BEGIN DATA

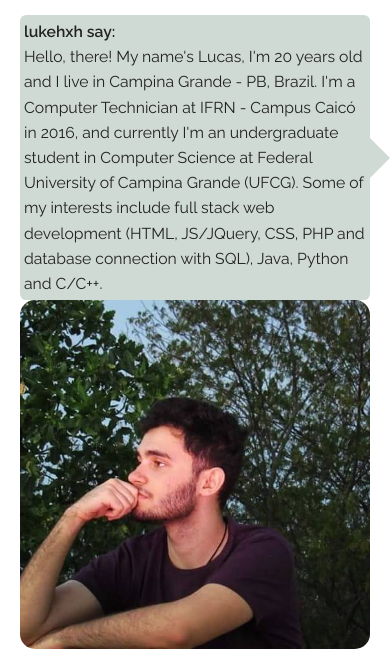
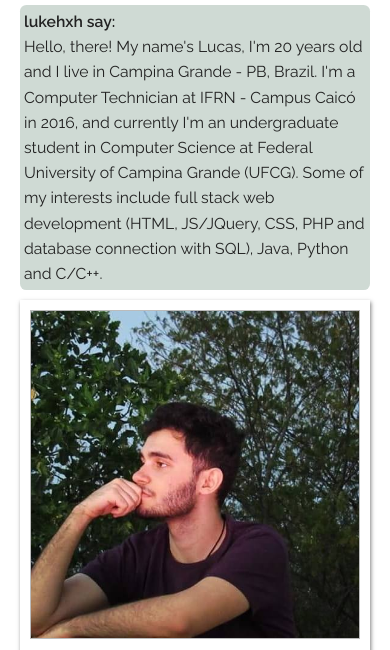
Before and after one commit to LukeHxH/lukehxh.github.io, a plain HTML site: page index.html in a window 390 px wide. Shown: the part 163-813 px from the top of the page. Drawn offline with Linux system fonts and the light colour scheme.

Commit message:
ajustes para mobile

```diff
--- a/css/my_styles.css
+++ b/css/my_styles.css
@@ -20,13 +20,13 @@ nav a {
 	font-weight: bold;
 }
 
+nav p {
+	margin-bottom: 0px;
+}
+
 main {
 	padding-top: 40px;
 	background-color: white;
-}
-
-nav p {
-	margin-bottom: 0px;
 }
 
 footer {
@@ -62,13 +62,31 @@ main .container {
 	vertical-align: top;
 }
 
-#photoParagraph {
+#photo-container {
 	margin: 0;
 	text-align: center;
+	padding: 10px;
+    background: white;
+	box-shadow: 1px 2px 4px rgba(0, 0, 0, .5);
 }
 
-#myPhoto {
-	border-radius: 15px;
+#photo-container:after {
+	content: '';
+	position: absolute;
+	z-index: -1;
+	box-shadow: 0px 15px 20px rgba(0, 0, 0, .3);
+	width: 70%;
+	left: 15%;
+	height: 100px;
+	bottom: 0;
+}
+
+.my-container {
+	background-color: white;
+}
+
+#my-photo {
+	border: 1px solid #bbb;
 }
 
 .right-menu {
@@ -94,10 +112,12 @@ main .container {
 
 .social {
 	text-align: center;
+	margin-top: 15px;
 }
 
 .social a {
 	text-decoration: none;
+	margin: 0px 5px 5px 5px;
 }
 
 .title {
@@ -155,9 +175,6 @@ main .container {
 	border-radius: .4em;
 	padding: 4px;
 	font-size: 105%;
-	display: inline-block;
-	vertical-align: top;
-	vertical-align: bottom;
 }
 
 .balloon:after {
@@ -174,6 +191,21 @@ main .container {
 	margin-right: -20px;
 }
 
-.my-container {
-	background-color: white;
+@media (max-width : 549px) {
+
+	#photo-container {
+		margin-top: 10px;
+	}
+
+	.balloon:after {
+		display: none;
+	}
+
+	.row {
+		margin-bottom: 0px;
+	}
+
+	.see-more {
+		margin-bottom: 10px;
+	}
 }
--- a/index.html
+++ b/index.html
@@ -24,11 +24,11 @@
     <nav>
         <div class="container">
             <div class="row">
-                <div class="one columns">
+                <div class="two columns">
                     <p><a href="#">PORTFOLIO</a></p>
                 </div>
 
-                <div class="eleven columns">
+                <div class="ten columns">
                     <a href="#contact" class="right-menu">
                         CONTACT
                     </a>
@@ -63,9 +63,9 @@
                     </div>
 
                     <div class="four columns vertical-align">
-                        <p id="photoParagraph">
-                            <img id="myPhoto" class="u-max-full-width" src="images/lucas.jpg"/>
-                        </p>
+                        <div id="photo-container">
+                            <img id="my-photo" class="u-max-full-width" src="images/lucas.jpg"/>
+                        </div>
                         <div class="social">
                             <a href="https://www.linkedin.com/in/lucasmnf" target="_blank">
                                 <img src="images/icon_linkedin.png"/>
```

END DATA

» WORK REQUEST
Among the lines above, which ones hold the string "margin"? Show them.

» ANSWER TO THIS TASK
+	margin-bottom: 0px;
-	margin-bottom: 0px;
 	margin: 0;
+	margin-top: 15px;
+	margin: 0px 5px 5px 5px;
 	margin-right: -20px;
+		margin-top: 10px;
+		margin-bottom: 0px;
+		margin-bottom: 10px;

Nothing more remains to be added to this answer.